[WORK TO COMPLETE]
Print the listing below exactly. Leave nothing out.

[THE DATA]

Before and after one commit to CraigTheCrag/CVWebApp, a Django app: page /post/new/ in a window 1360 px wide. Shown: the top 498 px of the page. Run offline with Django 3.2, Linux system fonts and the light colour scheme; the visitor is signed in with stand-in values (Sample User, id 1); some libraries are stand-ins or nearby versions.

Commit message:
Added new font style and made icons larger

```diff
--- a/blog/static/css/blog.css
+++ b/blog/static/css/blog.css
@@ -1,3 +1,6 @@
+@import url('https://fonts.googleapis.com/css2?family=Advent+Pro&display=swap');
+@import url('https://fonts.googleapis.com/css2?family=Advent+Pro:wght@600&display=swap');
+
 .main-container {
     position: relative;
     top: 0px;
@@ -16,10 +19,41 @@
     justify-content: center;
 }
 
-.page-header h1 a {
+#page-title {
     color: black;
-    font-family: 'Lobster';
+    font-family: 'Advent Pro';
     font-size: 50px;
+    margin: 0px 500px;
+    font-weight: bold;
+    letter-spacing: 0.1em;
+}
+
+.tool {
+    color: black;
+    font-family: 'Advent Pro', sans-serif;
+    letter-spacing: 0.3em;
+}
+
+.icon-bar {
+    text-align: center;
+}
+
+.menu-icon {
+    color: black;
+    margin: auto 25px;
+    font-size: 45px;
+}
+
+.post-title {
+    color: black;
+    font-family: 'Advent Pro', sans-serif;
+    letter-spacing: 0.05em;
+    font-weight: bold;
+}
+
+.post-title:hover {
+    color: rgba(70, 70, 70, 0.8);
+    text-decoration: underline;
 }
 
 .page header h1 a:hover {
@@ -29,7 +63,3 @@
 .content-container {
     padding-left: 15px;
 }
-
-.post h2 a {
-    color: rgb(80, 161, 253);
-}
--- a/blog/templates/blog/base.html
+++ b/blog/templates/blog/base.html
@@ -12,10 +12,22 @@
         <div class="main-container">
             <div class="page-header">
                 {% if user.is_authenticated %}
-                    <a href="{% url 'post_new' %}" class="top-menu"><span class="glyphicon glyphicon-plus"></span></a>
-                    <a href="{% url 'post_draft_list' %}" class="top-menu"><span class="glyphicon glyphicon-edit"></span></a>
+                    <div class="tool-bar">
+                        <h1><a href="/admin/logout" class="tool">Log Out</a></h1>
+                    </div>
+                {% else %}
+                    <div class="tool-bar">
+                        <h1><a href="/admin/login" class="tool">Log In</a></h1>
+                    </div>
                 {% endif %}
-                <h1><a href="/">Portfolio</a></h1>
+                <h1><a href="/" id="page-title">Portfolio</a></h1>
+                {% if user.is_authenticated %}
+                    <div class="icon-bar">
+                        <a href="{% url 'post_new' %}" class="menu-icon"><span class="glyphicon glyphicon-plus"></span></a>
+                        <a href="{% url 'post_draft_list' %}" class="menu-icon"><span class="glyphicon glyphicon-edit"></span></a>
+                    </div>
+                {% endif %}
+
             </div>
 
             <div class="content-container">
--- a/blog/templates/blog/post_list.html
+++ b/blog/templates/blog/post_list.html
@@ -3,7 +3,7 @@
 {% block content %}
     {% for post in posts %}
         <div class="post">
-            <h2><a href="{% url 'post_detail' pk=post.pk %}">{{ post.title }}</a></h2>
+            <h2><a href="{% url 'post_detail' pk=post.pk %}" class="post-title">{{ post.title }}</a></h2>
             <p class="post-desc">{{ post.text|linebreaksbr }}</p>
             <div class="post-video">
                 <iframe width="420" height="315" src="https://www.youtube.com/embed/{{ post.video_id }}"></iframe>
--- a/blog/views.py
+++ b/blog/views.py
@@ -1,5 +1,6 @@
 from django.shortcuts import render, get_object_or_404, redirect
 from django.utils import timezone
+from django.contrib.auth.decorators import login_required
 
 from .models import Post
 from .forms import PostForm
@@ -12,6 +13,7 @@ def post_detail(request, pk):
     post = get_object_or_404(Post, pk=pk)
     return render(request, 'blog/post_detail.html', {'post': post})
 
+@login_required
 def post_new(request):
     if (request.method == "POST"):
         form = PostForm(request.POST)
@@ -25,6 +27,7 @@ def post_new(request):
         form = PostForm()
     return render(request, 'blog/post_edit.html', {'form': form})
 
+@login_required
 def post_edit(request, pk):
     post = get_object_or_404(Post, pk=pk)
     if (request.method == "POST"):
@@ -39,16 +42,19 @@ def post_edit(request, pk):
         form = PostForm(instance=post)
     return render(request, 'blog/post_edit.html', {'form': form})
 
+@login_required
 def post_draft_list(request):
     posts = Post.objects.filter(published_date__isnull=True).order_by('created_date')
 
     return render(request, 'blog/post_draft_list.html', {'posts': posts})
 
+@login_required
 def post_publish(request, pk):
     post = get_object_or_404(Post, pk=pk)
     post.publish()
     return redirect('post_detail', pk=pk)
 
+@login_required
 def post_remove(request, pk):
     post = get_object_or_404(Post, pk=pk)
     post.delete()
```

[WRITTEN SOLUTION]
Before and after one commit to CraigTheCrag/CVWebApp, a Django app: page /post/new/ in a window 1360 px wide. Shown: the top 498 px of the page. Run offline with Django 3.2, Linux system fonts and the light colour scheme; the visitor is signed in with stand-in values (Sample User, id 1); some libraries are stand-ins or nearby versions.

Commit message:
Added new font style and made icons larger

```diff
--- a/blog/static/css/blog.css
+++ b/blog/static/css/blog.css
@@ -1,3 +1,6 @@
+@import url('https://fonts.googleapis.com/css2?family=Advent+Pro&display=swap');
+@import url('https://fonts.googleapis.com/css2?family=Advent+Pro:wght@600&display=swap');
+
 .main-container {
     position: relative;
     top: 0px;
@@ -16,10 +19,41 @@
     justify-content: center;
 }
 
-.page-header h1 a {
+#page-title {
     color: black;
-    font-family: 'Lobster';
+    font-family: 'Advent Pro';
     font-size: 50px;
+    margin: 0px 500px;
+    font-weight: bold;
+    letter-spacing: 0.1em;
+}
+
+.tool {
+    color: black;
+    font-family: 'Advent Pro', sans-serif;
+    letter-spacing: 0.3em;
+}
+
+.icon-bar {
+    text-align: center;
+}
+
+.menu-icon {
+    color: black;
+    margin: auto 25px;
+    font-size: 45px;
+}
+
+.post-title {
+    color: black;
+    font-family: 'Advent Pro', sans-serif;
+    letter-spacing: 0.05em;
+    font-weight: bold;
+}
+
+.post-title:hover {
+    color: rgba(70, 70, 70, 0.8);
+    text-decoration: underline;
 }
 
 .page header h1 a:hover {
@@ -29,7 +63,3 @@
 .content-container {
     padding-left: 15px;
 }
-
-.post h2 a {
-    color: rgb(80, 161, 253);
-}
--- a/blog/templates/blog/base.html
+++ b/blog/templates/blog/base.html
@@ -12,10 +12,22 @@
         <div class="main-container">
             <div class="page-header">
                 {% if user.is_authenticated %}
-                    <a href="{% url 'post_new' %}" class="top-menu"><span class="glyphicon glyphicon-plus"></span></a>
-                    <a href="{% url 'post_draft_list' %}" class="top-menu"><span class="glyphicon glyphicon-edit"></span></a>
+                    <div class="tool-bar">
+                        <h1><a href="/admin/logout" class="tool">Log Out</a></h1>
+                    </div>
+                {% else %}
+                    <div class="tool-bar">
+                        <h1><a href="/admin/login" class="tool">Log In</a></h1>
+                    </div>
                 {% endif %}
-                <h1><a href="/">Portfolio</a></h1>
+                <h1><a href="/" id="page-title">Portfolio</a></h1>
+                {% if user.is_authenticated %}
+                    <div class="icon-bar">
+                        <a href="{% url 'post_new' %}" class="menu-icon"><span class="glyphicon glyphicon-plus"></span></a>
+                        <a href="{% url 'post_draft_list' %}" class="menu-icon"><span class="glyphicon glyphicon-edit"></span></a>
+                    </div>
+                {% endif %}
+
             </div>
 
             <div class="content-container">
--- a/blog/templates/blog/post_list.html
+++ b/blog/templates/blog/post_list.html
@@ -3,7 +3,7 @@
 {% block content %}
     {% for post in posts %}
         <div class="post">
-            <h2><a href="{% url 'post_detail' pk=post.pk %}">{{ post.title }}</a></h2>
+            <h2><a href="{% url 'post_detail' pk=post.pk %}" class="post-title">{{ post.title }}</a></h2>
             <p class="post-desc">{{ post.text|linebreaksbr }}</p>
             <div class="post-video">
                 <iframe width="420" height="315" src="https://www.youtube.com/embed/{{ post.video_id }}"></iframe>
--- a/blog/views.py
+++ b/blog/views.py
@@ -1,5 +1,6 @@
 from django.shortcuts import render, get_object_or_404, redirect
 from django.utils import timezone
+from django.contrib.auth.decorators import login_required
 
 from .models import Post
 from .forms import PostForm
@@ -12,6 +13,7 @@ def post_detail(request, pk):
     post = get_object_or_404(Post, pk=pk)
     return render(request, 'blog/post_detail.html', {'post': post})
 
+@login_required
 def post_new(request):
     if (request.method == "POST"):
         form = PostForm(request.POST)
@@ -25,6 +27,7 @@ def post_new(request):
         form = PostForm()
     return render(request, 'blog/post_edit.html', {'form': form})
 
+@login_required
 def post_edit(request, pk):
     post = get_object_or_404(Post, pk=pk)
     if (request.method == "POST"):
@@ -39,16 +42,19 @@ def post_edit(request, pk):
         form = PostForm(instance=post)
     return render(request, 'blog/post_edit.html', {'form': form})
 
+@login_required
 def post_draft_list(request):
     posts = Post.objects.filter(published_date__isnull=True).order_by('created_date')
 
     return render(request, 'blog/post_draft_list.html', {'posts': posts})
 
+@login_required
 def post_publish(request, pk):
     post = get_object_or_404(Post, pk=pk)
     post.publish()
     return redirect('post_detail', pk=pk)
 
+@login_required
 def post_remove(request, pk):
     post = get_object_or_404(Post, pk=pk)
     post.delete()
```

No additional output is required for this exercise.